Fears over financial troubles at the family-owned holding companies behind Portugal’s largest listed bank unsettled European markets on Thursday.
That in turn weighed on Wall Street and the knock-on effect could see Asian stocks open lower.
All this should underpin demand for the yen, which scaled a five-month peak against the euro. It also hit a seven-week high on the dollar and reached its highest in over a month on the Australian dollar.
The euro last traded at 137.78 yen, having fallen as far as 137.50, while the dollar was at 101.29 after a foray into the 101.00 area. The Aussie fetched 95.04, following a dip to 94.66.
Sentiment for the euro took a broad hit. The common currency slid as far as $1.3589 from a session high of $1.3651. Against the New Zealand dollar, it fell to its lowest in over a year at NZ$1.5394.
Details of Portugal’s banking woes were complicated to say the least and left markets in two minds about whether this was a bank-specific event or something more systemic.
The fact that Wall Street managed to close off the session low and U.S. Treasuries saw only modest bids indicated that investors initially over reacted to the news.

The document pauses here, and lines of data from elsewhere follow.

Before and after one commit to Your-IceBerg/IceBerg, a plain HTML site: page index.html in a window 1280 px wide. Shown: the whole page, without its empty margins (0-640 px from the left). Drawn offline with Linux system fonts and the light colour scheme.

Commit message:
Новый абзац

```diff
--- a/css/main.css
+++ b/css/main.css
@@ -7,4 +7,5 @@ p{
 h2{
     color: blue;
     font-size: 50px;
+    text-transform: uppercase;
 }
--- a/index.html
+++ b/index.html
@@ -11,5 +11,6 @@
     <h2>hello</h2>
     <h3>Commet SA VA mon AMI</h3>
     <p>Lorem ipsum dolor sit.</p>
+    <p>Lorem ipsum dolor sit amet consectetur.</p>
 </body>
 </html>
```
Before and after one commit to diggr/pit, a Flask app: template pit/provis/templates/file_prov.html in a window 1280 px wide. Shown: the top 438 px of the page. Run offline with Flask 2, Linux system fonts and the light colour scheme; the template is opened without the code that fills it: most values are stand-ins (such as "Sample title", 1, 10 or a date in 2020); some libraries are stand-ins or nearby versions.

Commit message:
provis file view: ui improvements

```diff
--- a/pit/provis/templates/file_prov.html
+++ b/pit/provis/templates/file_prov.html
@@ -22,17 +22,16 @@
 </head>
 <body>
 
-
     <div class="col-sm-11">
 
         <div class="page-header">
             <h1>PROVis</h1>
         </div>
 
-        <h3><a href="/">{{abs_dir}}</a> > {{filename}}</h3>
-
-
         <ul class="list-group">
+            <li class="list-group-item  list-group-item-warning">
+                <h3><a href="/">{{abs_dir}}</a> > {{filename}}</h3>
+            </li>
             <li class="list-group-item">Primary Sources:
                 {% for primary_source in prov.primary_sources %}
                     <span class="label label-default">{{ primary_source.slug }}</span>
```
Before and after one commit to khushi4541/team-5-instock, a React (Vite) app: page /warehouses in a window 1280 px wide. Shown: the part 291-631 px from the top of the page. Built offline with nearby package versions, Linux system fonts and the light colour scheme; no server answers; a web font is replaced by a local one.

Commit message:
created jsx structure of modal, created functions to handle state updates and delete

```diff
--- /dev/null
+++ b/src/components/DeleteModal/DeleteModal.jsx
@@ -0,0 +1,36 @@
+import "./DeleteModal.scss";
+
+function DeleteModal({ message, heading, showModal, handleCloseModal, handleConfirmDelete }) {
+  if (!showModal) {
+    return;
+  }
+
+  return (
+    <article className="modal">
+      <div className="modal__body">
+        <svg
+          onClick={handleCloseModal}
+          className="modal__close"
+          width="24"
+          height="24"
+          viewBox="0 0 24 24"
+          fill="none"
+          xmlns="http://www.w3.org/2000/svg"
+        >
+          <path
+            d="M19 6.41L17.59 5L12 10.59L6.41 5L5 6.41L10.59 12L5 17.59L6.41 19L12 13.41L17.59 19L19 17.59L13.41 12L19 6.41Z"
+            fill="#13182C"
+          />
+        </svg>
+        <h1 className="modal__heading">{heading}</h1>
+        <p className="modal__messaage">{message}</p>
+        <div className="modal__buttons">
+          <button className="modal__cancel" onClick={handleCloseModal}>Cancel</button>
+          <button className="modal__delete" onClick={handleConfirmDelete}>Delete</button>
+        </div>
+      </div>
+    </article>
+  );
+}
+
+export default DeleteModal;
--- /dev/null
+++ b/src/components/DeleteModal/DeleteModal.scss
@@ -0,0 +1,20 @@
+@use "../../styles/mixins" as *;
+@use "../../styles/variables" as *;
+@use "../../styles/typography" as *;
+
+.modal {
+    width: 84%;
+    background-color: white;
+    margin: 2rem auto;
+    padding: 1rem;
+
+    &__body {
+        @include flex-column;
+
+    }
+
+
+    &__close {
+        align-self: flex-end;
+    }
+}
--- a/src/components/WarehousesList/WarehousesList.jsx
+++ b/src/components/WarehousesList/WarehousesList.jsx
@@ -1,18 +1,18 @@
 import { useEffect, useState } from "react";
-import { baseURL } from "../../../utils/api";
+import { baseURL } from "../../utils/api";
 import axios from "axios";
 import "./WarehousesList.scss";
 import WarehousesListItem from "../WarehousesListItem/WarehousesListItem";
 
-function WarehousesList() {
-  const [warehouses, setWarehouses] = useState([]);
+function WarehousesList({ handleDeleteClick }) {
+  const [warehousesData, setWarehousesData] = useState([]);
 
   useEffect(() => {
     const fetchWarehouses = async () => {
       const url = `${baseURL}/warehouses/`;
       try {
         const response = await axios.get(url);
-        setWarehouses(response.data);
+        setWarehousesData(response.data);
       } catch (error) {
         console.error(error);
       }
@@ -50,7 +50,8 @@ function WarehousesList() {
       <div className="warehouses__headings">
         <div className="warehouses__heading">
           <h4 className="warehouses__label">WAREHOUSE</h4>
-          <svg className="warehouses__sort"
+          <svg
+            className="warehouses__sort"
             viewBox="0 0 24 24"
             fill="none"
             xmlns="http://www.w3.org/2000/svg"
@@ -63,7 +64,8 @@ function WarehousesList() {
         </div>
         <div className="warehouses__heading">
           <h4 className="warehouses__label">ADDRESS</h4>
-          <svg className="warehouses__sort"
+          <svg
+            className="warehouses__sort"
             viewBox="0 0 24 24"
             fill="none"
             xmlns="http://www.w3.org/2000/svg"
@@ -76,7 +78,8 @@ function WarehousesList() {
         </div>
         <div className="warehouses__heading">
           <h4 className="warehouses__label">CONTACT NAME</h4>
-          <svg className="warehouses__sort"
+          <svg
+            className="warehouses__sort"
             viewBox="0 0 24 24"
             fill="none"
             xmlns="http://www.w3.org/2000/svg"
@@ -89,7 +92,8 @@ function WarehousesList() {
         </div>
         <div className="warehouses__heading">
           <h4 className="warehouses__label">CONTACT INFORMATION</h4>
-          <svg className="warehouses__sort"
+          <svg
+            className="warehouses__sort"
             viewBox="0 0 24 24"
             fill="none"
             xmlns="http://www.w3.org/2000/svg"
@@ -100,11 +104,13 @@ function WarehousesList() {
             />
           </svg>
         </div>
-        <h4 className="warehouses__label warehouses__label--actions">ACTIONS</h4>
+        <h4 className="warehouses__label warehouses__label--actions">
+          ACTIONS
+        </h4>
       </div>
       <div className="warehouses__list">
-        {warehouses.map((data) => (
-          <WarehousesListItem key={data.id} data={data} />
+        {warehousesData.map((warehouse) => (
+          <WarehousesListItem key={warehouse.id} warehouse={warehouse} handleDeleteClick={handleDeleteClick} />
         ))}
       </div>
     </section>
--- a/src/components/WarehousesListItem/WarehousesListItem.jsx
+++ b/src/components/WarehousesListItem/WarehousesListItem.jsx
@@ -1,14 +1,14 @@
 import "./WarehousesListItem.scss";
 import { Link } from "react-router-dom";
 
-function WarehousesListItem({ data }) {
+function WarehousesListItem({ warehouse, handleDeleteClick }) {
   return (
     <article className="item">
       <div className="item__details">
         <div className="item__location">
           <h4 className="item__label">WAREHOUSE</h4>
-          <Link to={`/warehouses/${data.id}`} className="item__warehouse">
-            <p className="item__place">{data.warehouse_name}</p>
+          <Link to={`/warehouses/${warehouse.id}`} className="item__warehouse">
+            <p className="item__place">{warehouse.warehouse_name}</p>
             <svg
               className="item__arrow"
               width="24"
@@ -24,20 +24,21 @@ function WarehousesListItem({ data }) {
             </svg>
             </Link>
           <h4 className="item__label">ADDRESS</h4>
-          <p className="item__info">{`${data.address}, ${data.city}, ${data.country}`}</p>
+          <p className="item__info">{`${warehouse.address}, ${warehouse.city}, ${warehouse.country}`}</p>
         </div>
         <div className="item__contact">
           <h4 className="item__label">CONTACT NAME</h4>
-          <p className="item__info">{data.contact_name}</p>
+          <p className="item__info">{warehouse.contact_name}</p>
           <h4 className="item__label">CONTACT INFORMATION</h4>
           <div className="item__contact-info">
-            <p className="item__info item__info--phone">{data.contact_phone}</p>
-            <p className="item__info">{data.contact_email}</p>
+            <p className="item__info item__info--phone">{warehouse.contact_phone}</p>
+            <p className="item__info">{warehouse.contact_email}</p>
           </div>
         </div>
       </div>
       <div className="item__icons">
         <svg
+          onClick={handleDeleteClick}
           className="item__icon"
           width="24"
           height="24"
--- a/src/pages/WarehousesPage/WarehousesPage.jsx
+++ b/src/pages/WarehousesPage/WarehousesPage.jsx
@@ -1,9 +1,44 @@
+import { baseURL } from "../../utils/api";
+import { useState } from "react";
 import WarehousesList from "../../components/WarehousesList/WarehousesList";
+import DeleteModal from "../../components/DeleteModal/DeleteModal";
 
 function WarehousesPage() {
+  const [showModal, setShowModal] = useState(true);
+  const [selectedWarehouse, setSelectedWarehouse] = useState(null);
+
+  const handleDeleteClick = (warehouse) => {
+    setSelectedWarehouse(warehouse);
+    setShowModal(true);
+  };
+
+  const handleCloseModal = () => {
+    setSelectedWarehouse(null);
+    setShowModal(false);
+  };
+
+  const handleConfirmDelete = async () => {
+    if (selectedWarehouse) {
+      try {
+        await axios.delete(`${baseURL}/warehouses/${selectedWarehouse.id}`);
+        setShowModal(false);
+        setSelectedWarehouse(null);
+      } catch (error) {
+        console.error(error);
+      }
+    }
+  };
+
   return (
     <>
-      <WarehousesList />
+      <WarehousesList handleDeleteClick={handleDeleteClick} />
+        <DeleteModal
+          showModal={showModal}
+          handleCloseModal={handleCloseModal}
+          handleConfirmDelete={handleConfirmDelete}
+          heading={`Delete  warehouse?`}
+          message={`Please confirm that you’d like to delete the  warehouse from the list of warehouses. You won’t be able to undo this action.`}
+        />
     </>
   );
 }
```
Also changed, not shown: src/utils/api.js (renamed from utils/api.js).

Evan Lucas, strategist at IG in Melbourne, said markets tend to act now and ask questions later in situations like this.
“Considering we currently have record-low volatility in the bond and currency markets, and near record-low volatility in the equity markets, coupled with record highs in equities, the protection of profits will take priority,” he said.
“The question that will come later is: Is this an isolated event or is it the first chink in the chain to fire contagion fears?”
Worries about the Portuguese banks overshadowed other events including the Bank of England’s policy review. The BOE held interest rates at record lows on Thursday but offered no new guidance on its policy outlook.
Sterling eased slightly on the dollar to $1.7132, but stayed near a six-year high of $1.7180 set earlier in the month.
There are no major economic data out of Asia on Friday, leaving the focus squarely on how equity markets in the region will react to the declines in Europe and Wall Street.
Editing by Eric Meijer